___ Data to use

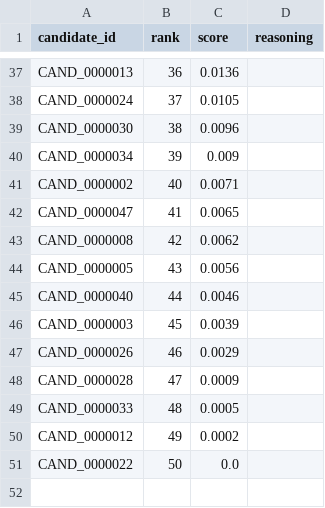
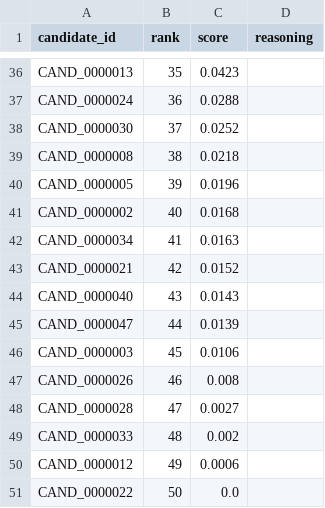
Before and after one commit to HimeshLaddha/TalentMatch_AI, a CSV file: backend/app/submission/submission.csv, drawn as a sheet; only a part is shown, gaps mark what is left out; removed rows and columns are numbered as before the commit, all else as after; the diff covers the shown part only; the diff names each change by its address in the sheet, - before the commit and + after, or states it on an @@ line.

```diff
--- a/backend/app/submission/submission.csv
+++ b/backend/app/submission/submission.csv
-B36 (rank): 36
+B36 (rank): 35
-C36 (score): 0.0136
+C36 (score): 0.0423
-B37 (rank): 37
+B37 (rank): 36
-C37 (score): 0.0105
+C37 (score): 0.0288
-B38 (rank): 38
+B38 (rank): 37
-C38 (score): 0.0096
+C38 (score): 0.0252
-row 40: CAND_0000034 | 39 | 0.009
+row 39: CAND_0000008 | 38 | 0.0218
+row 40: CAND_0000005 | 39 | 0.0196
-C41 (score): 0.0071
+C41 (score): 0.0168
-A42 (candidate_id): CAND_0000047
+A42 (candidate_id): CAND_0000034
-C42 (score): 0.0065
+C42 (score): 0.0163
-row 43: CAND_0000008 | 42 | 0.0062
-row 44: CAND_0000005 | 43 | 0.0056
+row 43: CAND_0000021 | 42 | 0.0152
-B44 (rank): 44
+B44 (rank): 43
-C44 (score): 0.0046
+C44 (score): 0.0143
+row 45: CAND_0000047 | 44 | 0.0139
-C46 (score): 0.0039
+C46 (score): 0.0106
-C47 (score): 0.0029
+C47 (score): 0.008
-C48 (score): 0.0009
+C48 (score): 0.0027
-C49 (score): 0.0005
+C49 (score): 0.002
-C50 (score): 0.0002
+C50 (score): 0.0006
```
Also changed, not shown: 12 added rows, 13 removed rows and 40 edited cells elsewhere in this file, 2 other files.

______

[Requirement]
Each line of the records is to be reproduced exactly, and each picture dropped.

[Problem solution]
Before and after one commit to HimeshLaddha/TalentMatch_AI, a CSV file: backend/app/submission/submission.csv, drawn as a sheet; only a part is shown, gaps mark what is left out; removed rows and columns are numbered as before the commit, all else as after; the diff covers the shown part only; the diff names each change by its address in the sheet, - before the commit and + after, or states it on an @@ line.

```diff
--- a/backend/app/submission/submission.csv
+++ b/backend/app/submission/submission.csv
-B36 (rank): 36
+B36 (rank): 35
-C36 (score): 0.0136
+C36 (score): 0.0423
-B37 (rank): 37
+B37 (rank): 36
-C37 (score): 0.0105
+C37 (score): 0.0288
-B38 (rank): 38
+B38 (rank): 37
-C38 (score): 0.0096
+C38 (score): 0.0252
-row 40: CAND_0000034 | 39 | 0.009
+row 39: CAND_0000008 | 38 | 0.0218
+row 40: CAND_0000005 | 39 | 0.0196
-C41 (score): 0.0071
+C41 (score): 0.0168
-A42 (candidate_id): CAND_0000047
+A42 (candidate_id): CAND_0000034
-C42 (score): 0.0065
+C42 (score): 0.0163
-row 43: CAND_0000008 | 42 | 0.0062
-row 44: CAND_0000005 | 43 | 0.0056
+row 43: CAND_0000021 | 42 | 0.0152
-B44 (rank): 44
+B44 (rank): 43
-C44 (score): 0.0046
+C44 (score): 0.0143
+row 45: CAND_0000047 | 44 | 0.0139
-C46 (score): 0.0039
+C46 (score): 0.0106
-C47 (score): 0.0029
+C47 (score): 0.008
-C48 (score): 0.0009
+C48 (score): 0.0027
-C49 (score): 0.0005
+C49 (score): 0.002
-C50 (score): 0.0002
+C50 (score): 0.0006
```
Also changed, not shown: 12 added rows, 13 removed rows and 40 edited cells elsewhere in this file, 2 other files.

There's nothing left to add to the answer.